With the help of my friend Nick, an excellent organic gardener, we created a series of ‘no-dig' garden beds in our garden. Making 'no dig' garden beds is a simple process which can then be planted straight away to yield healthy plants.
My history of gardening has had good intentions but a little cowgirl to say the least. It usually consisted of a trip to the market for some seedlings which are then planted into rock hard soil and watered when I remember... The result, well, not that great, except the hardy herbs which seem to thrive in rough conditions. So to be shown the ease of a no-dig garden that creates healthy, fertile soil by layering garden matter and nutrients seemed like a good idea.
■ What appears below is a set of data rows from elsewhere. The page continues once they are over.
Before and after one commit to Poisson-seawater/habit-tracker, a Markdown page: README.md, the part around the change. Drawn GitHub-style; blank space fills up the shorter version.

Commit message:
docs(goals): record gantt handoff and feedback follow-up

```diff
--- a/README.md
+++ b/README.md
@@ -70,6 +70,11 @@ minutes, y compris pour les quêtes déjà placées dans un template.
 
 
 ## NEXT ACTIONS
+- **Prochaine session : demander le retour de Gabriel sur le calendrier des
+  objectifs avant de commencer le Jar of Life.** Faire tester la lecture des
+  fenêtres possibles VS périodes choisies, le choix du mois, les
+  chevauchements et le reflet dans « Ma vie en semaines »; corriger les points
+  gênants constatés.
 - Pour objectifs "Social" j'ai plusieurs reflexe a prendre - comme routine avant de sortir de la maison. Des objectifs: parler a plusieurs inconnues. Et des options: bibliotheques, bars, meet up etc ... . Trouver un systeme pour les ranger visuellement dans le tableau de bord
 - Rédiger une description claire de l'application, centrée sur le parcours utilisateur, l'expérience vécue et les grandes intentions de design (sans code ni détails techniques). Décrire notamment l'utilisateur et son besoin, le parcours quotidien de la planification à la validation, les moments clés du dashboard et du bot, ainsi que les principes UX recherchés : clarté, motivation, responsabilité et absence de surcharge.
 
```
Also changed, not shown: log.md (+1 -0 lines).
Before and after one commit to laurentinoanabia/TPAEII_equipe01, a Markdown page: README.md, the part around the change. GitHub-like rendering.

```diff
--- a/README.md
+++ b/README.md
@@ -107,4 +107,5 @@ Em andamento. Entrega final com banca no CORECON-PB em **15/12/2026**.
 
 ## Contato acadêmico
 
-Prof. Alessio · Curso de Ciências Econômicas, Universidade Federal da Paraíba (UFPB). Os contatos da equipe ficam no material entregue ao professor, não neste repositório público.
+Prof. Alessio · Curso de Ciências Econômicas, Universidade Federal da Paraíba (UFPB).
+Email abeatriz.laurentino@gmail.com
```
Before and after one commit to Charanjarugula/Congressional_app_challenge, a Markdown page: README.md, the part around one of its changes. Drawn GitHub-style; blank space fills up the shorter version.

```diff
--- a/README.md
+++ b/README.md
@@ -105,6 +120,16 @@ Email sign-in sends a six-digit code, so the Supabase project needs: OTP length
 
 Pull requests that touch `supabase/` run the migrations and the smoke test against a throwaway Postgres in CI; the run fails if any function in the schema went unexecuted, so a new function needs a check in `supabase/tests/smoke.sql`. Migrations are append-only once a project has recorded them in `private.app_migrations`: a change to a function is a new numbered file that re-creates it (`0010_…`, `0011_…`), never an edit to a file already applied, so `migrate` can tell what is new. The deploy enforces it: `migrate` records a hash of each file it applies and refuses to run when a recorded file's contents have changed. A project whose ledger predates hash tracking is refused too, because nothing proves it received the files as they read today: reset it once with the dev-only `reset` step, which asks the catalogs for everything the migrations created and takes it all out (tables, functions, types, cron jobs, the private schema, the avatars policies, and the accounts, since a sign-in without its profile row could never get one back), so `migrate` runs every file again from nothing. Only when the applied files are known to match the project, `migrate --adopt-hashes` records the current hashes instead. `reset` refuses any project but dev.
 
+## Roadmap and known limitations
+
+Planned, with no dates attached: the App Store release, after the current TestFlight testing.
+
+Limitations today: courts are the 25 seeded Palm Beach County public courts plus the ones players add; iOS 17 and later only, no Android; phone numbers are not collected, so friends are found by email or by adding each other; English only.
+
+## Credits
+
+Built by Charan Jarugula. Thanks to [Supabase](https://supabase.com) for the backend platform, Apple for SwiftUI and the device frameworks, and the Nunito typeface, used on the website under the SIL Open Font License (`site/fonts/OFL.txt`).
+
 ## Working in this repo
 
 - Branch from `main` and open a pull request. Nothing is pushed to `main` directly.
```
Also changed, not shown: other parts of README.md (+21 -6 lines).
So here is how we made it. It is like a recipe really, layer a bit of this and bit of that and sprinkle with...
Makes 2 largish beds roughly 1 metre x 4 metres
- Small sticks and stalks
- Newspaper (no glossy pages, only newsprint) and/ or;
- Cardboard, flattened and cellotape removed (try you local supermarket)
- 2 bales pea straw (pea straw is best as it will sprout peas which are great for fixing nitrogen into the garden bed)
- Fertilizer - organic preparation, seaweed and/or manure*
- Green matter (grass clippings and/ or weeds)
- Lots of organic compost (available from garden centres)
Mark out the beds using a spade, breaking up the grass/soil a bit. You can build a box for the bed using boards or bricks, or just build straight on the ground as we did.
Arrange a layer of sticks and stalks on the base. Next cover evenly with over-lapping newspaper and cardboard, about 5mm thick. Spread with pads of pea straw and sprinkle with fertilizer and green matter, and cover with a 5mm layer of compost. Arrange another layer of straw (it's a bit like making lasagna) evenly over the bed.
Make nests in the straw and fill with compost, at least 5mm deep and 10mm wide. Plant the nests with seedlings making sure they are adequately spaced for plant size and growth rate.
- Rather than planting a row of all the same vegetable, intersperse the seedlings. This helps reduce pest damage as plants work as companions so to deter pests.
- Plant smaller plants such as lettuces and herbs at the front of the bed so they are easier to harvest and don't get shaded by the bigger plants.
*Collect seaweed from the seashore after a storm. Manure can be bought from garden centres or farm gates (this is the cheaper option - keep your eyes peeled when out on a Sunday drive in the country).